┌──
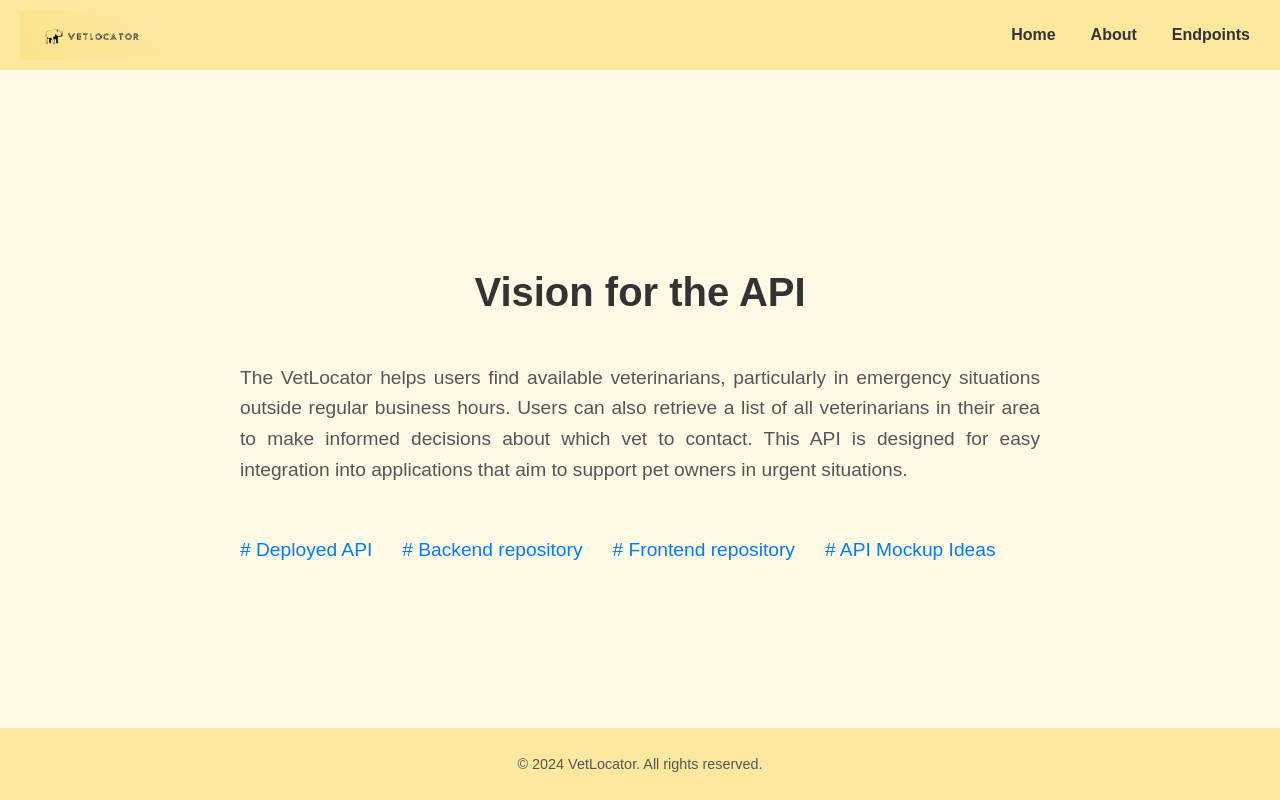
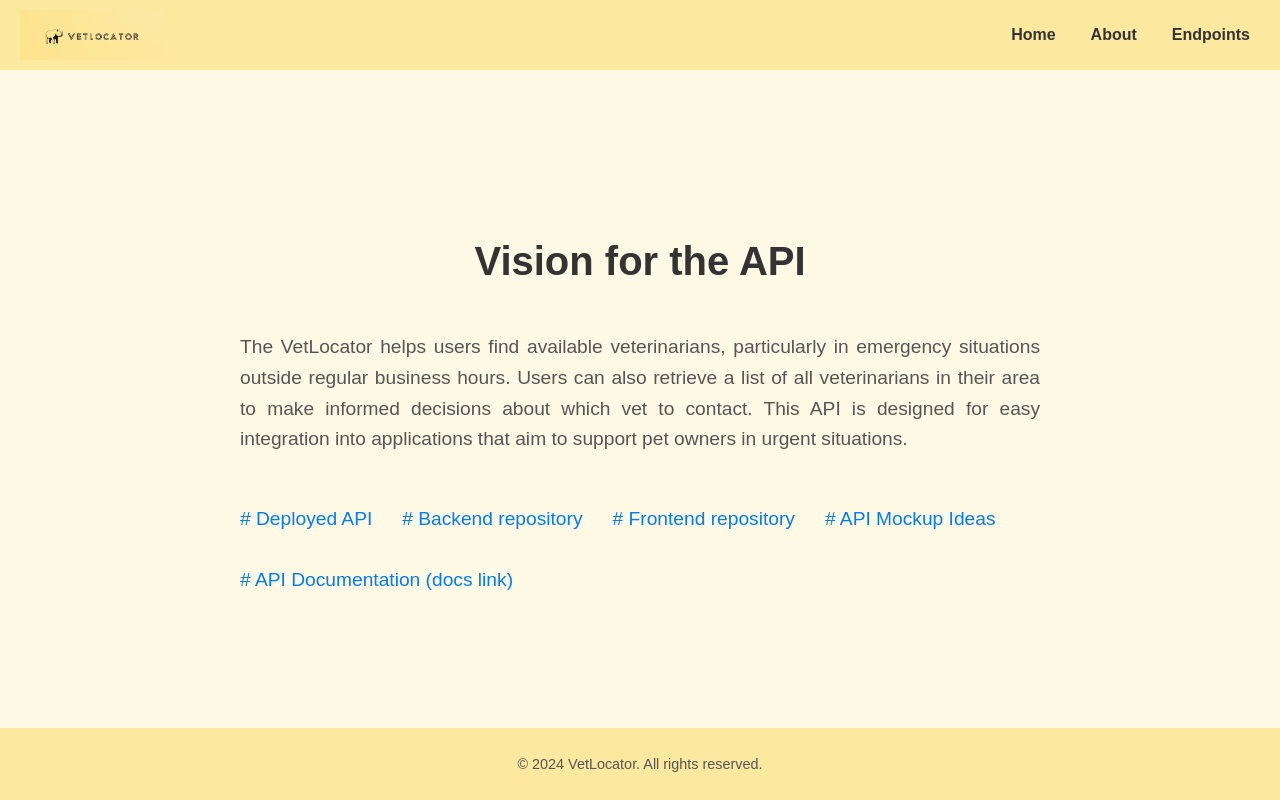
Before and after one commit to FeliciaFavrholdt/VetLocator_frontend, a React (Vite) app: page /about in a window 1280 px wide. Built offline with nearby package versions, Linux system fonts and the light colour scheme.

Commit message:
adding documentation link

```diff
--- a/src/pages/About.jsx
+++ b/src/pages/About.jsx
@@ -69,6 +69,9 @@ function About() {
           <StyledLink to="https://excalidraw.com/#json=bTRXTrkoO8VCoiFvQ7Rjc,rCiZAKz4IsXDDyRmdPoZuA">
            # API Mockup Ideas
           </StyledLink>
+          <StyledLink to="https://docs.google.com/document/d/16TA4V0pYATehiSXFYXXNyU-jIWjBD6XQeqAxySmnq5w/edit?usp=sharing">
+            # API Documentation (docs link)
+          </StyledLink>
         </LinksContainer>
       </Content>
     </Container>
```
└──
TASK INSTRUCTIONS – Across the listing, tally every line that includes the word "StyledLink" and supply the total alone.

SOLUTION TO THE PROBLEM – 4